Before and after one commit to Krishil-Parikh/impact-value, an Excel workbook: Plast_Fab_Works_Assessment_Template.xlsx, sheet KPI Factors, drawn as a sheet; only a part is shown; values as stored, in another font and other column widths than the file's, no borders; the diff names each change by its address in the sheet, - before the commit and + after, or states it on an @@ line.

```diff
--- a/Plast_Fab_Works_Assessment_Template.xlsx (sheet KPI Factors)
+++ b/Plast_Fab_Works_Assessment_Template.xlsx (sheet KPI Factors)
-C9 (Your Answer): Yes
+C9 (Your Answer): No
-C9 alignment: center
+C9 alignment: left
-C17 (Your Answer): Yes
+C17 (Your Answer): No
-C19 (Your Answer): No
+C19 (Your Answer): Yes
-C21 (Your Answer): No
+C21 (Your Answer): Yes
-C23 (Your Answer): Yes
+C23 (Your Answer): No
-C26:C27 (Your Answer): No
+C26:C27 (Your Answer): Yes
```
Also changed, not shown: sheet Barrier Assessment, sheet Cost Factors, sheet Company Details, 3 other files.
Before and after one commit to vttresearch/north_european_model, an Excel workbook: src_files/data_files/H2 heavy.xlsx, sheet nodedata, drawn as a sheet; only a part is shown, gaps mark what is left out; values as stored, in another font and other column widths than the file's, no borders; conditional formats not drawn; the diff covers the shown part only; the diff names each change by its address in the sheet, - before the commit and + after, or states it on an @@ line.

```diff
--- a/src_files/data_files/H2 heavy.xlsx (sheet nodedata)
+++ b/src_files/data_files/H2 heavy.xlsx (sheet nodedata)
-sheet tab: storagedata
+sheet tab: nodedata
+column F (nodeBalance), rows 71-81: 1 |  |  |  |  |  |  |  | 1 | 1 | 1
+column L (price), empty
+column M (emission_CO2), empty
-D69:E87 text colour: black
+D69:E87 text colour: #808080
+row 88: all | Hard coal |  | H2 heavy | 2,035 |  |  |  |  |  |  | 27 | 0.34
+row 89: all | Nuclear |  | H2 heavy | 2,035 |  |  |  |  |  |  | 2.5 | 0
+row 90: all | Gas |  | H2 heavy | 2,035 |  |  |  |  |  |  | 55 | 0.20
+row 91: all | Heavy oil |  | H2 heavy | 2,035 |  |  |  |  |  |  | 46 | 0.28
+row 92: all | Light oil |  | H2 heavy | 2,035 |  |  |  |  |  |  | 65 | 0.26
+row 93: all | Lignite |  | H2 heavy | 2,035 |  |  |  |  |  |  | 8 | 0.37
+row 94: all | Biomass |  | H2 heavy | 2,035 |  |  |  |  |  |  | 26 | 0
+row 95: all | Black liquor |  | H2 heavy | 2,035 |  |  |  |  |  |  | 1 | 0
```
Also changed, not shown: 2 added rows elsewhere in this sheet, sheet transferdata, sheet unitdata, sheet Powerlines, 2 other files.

-----

Exercise objective: All of the material should be written out again exactly.

Worked solution:
Before and after one commit to Krishil-Parikh/impact-value, an Excel workbook: Plast_Fab_Works_Assessment_Template.xlsx, sheet KPI Factors, drawn as a sheet; only a part is shown; values as stored, in another font and other column widths than the file's, no borders; the diff names each change by its address in the sheet, - before the commit and + after, or states it on an @@ line.

```diff
--- a/Plast_Fab_Works_Assessment_Template.xlsx (sheet KPI Factors)
+++ b/Plast_Fab_Works_Assessment_Template.xlsx (sheet KPI Factors)
-C9 (Your Answer): Yes
+C9 (Your Answer): No
-C9 alignment: center
+C9 alignment: left
-C17 (Your Answer): Yes
+C17 (Your Answer): No
-C19 (Your Answer): No
+C19 (Your Answer): Yes
-C21 (Your Answer): No
+C21 (Your Answer): Yes
-C23 (Your Answer): Yes
+C23 (Your Answer): No
-C26:C27 (Your Answer): No
+C26:C27 (Your Answer): Yes
```
Also changed, not shown: sheet Barrier Assessment, sheet Cost Factors, sheet Company Details, 3 other files.
Before and after one commit to vttresearch/north_european_model, an Excel workbook: src_files/data_files/H2 heavy.xlsx, sheet nodedata, drawn as a sheet; only a part is shown, gaps mark what is left out; values as stored, in another font and other column widths than the file's, no borders; conditional formats not drawn; the diff covers the shown part only; the diff names each change by its address in the sheet, - before the commit and + after, or states it on an @@ line.

```diff
--- a/src_files/data_files/H2 heavy.xlsx (sheet nodedata)
+++ b/src_files/data_files/H2 heavy.xlsx (sheet nodedata)
-sheet tab: storagedata
+sheet tab: nodedata
+column F (nodeBalance), rows 71-81: 1 |  |  |  |  |  |  |  | 1 | 1 | 1
+column L (price), empty
+column M (emission_CO2), empty
-D69:E87 text colour: black
+D69:E87 text colour: #808080
+row 88: all | Hard coal |  | H2 heavy | 2,035 |  |  |  |  |  |  | 27 | 0.34
+row 89: all | Nuclear |  | H2 heavy | 2,035 |  |  |  |  |  |  | 2.5 | 0
+row 90: all | Gas |  | H2 heavy | 2,035 |  |  |  |  |  |  | 55 | 0.20
+row 91: all | Heavy oil |  | H2 heavy | 2,035 |  |  |  |  |  |  | 46 | 0.28
+row 92: all | Light oil |  | H2 heavy | 2,035 |  |  |  |  |  |  | 65 | 0.26
+row 93: all | Lignite |  | H2 heavy | 2,035 |  |  |  |  |  |  | 8 | 0.37
+row 94: all | Biomass |  | H2 heavy | 2,035 |  |  |  |  |  |  | 26 | 0
+row 95: all | Black liquor |  | H2 heavy | 2,035 |  |  |  |  |  |  | 1 | 0
```
Also changed, not shown: 2 added rows elsewhere in this sheet, sheet transferdata, sheet unitdata, sheet Powerlines, 2 other files.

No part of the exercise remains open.